by | Jul 9, 2010

Monsanto has agreed to pay a $2.5 million penalty for violating a U.S. pesticide law. The agreement resolves misbranding violations related to the sale and distribution of cotton seed products containing genetically engineered pesticides, reports the U.S. Environmental Protection Agency (EPA).

This is the largest civil administrative penalty settlement ever received under the Federal Insecticide, Fungicide and Rodenticide Act (FIFRA), according to the EPA.

At issue is Monsanto’s Bollgard and Bollgard II cotton seed products that contain genetically engineered pesticides known as plant incorporated protectants (PIPs), which are registered as a pesticidal product under FIFRA.

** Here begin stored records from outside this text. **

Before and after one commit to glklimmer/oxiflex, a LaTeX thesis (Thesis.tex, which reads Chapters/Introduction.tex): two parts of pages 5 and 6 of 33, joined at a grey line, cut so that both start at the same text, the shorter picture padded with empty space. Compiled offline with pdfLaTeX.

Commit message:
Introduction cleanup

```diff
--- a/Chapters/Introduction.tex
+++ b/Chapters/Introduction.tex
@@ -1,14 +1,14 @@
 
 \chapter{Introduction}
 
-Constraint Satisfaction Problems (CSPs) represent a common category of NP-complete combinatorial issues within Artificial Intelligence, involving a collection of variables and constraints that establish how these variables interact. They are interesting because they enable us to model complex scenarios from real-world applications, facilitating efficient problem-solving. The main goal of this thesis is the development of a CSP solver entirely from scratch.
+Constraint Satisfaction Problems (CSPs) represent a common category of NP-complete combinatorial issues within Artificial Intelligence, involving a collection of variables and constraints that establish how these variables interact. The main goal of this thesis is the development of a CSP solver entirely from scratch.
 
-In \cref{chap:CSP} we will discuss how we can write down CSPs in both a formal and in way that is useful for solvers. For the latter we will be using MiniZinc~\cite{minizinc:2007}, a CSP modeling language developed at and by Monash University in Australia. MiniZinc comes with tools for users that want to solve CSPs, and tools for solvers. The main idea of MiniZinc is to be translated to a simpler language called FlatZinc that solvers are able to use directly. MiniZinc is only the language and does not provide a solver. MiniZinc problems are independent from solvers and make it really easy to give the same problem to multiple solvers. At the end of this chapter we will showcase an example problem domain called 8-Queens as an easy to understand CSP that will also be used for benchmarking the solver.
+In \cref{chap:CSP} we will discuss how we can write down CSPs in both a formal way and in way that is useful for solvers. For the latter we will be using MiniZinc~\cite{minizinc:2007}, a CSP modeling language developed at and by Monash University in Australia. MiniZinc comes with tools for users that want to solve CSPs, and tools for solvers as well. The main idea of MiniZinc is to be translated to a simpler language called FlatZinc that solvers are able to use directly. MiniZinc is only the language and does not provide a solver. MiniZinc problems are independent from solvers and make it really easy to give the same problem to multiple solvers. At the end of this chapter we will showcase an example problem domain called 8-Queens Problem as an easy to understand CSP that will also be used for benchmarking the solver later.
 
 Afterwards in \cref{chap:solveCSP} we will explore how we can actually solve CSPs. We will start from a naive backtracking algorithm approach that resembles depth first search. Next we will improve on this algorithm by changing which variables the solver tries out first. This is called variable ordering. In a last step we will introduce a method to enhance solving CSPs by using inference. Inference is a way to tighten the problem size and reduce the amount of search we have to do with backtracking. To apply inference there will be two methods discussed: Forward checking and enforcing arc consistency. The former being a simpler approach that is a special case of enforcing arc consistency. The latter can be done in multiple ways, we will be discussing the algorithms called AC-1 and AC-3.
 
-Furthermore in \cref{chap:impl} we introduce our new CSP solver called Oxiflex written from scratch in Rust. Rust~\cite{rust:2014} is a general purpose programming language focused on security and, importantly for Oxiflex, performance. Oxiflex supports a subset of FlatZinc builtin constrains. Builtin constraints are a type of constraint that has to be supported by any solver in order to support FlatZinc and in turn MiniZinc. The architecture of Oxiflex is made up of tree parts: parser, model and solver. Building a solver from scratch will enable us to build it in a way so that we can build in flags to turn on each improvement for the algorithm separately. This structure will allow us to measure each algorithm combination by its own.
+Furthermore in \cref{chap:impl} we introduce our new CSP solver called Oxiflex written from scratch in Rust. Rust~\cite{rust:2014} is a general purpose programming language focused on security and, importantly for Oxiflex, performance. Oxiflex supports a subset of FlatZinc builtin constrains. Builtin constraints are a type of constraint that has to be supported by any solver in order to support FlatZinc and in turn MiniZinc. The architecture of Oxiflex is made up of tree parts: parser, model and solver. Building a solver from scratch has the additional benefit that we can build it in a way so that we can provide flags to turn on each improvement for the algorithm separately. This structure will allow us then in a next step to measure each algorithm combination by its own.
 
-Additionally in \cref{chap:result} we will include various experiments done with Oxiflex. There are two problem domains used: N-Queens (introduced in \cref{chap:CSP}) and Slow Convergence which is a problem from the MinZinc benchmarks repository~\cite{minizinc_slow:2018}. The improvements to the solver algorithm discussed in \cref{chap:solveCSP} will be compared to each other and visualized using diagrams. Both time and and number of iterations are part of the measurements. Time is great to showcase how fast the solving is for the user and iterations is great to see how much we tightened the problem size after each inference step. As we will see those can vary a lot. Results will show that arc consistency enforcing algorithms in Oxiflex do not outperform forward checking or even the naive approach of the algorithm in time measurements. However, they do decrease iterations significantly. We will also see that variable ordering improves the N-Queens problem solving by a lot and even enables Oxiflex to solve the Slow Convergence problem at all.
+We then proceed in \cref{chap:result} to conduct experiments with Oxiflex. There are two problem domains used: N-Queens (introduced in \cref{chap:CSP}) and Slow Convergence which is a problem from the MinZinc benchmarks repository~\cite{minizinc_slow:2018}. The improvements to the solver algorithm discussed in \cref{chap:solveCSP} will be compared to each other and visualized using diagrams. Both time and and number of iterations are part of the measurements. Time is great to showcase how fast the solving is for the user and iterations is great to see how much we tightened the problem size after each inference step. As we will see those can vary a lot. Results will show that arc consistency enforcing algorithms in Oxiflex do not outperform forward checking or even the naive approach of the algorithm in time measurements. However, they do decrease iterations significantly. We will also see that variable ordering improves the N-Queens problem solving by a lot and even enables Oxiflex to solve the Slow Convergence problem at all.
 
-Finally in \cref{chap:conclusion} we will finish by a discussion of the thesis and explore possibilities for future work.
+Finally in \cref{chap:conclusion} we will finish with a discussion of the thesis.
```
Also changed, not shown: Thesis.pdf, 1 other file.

EPA included planting restrictions on Bollgard and Bollgard II, which contain the PIP Bacillus thuringiensis (Bt), as a condition of registrations. This required Monsanto to control the sale and distribution of the cotton seed by including information on the planting restrictions in its labeling and grower guides.

In 2007, Monsanto told the EPA that it had distributed misbranded Bollgard and Bollgard II cotton seed to customers in the Texas counties where EPA had restricted its planting to protect against pests becoming resistant to Bt PIPs and other microbial products used in sprays and dusts.

EPA says Monsanto distributed or sold the cotton products more than 1,700 times nationwide without the planting restrictions in its grower guides and that Bollgard and Bollgard II cotton was planted in the restricted Texas counties.

Monsanto subsequently corrected the grower guides. In September 2008, EPA lifted the planting restriction in the 10 Texas counties for Bollgard II, after Monsanto applied for a change in the registration of that product.

In 2006, Syngenta Seeds agreed to pay a $1.5 million penalty to EPA for selling and distributing seed corn that contained an unregistered genetically engineered pesticide (Bt 10).

Click here for more information about how EPA, USDA and FDA are involved in the federal regulation of genetically engineered plants.

Stay Informed

Get E+E Leader Articles delivered via Newsletter right to your inbox!

Share This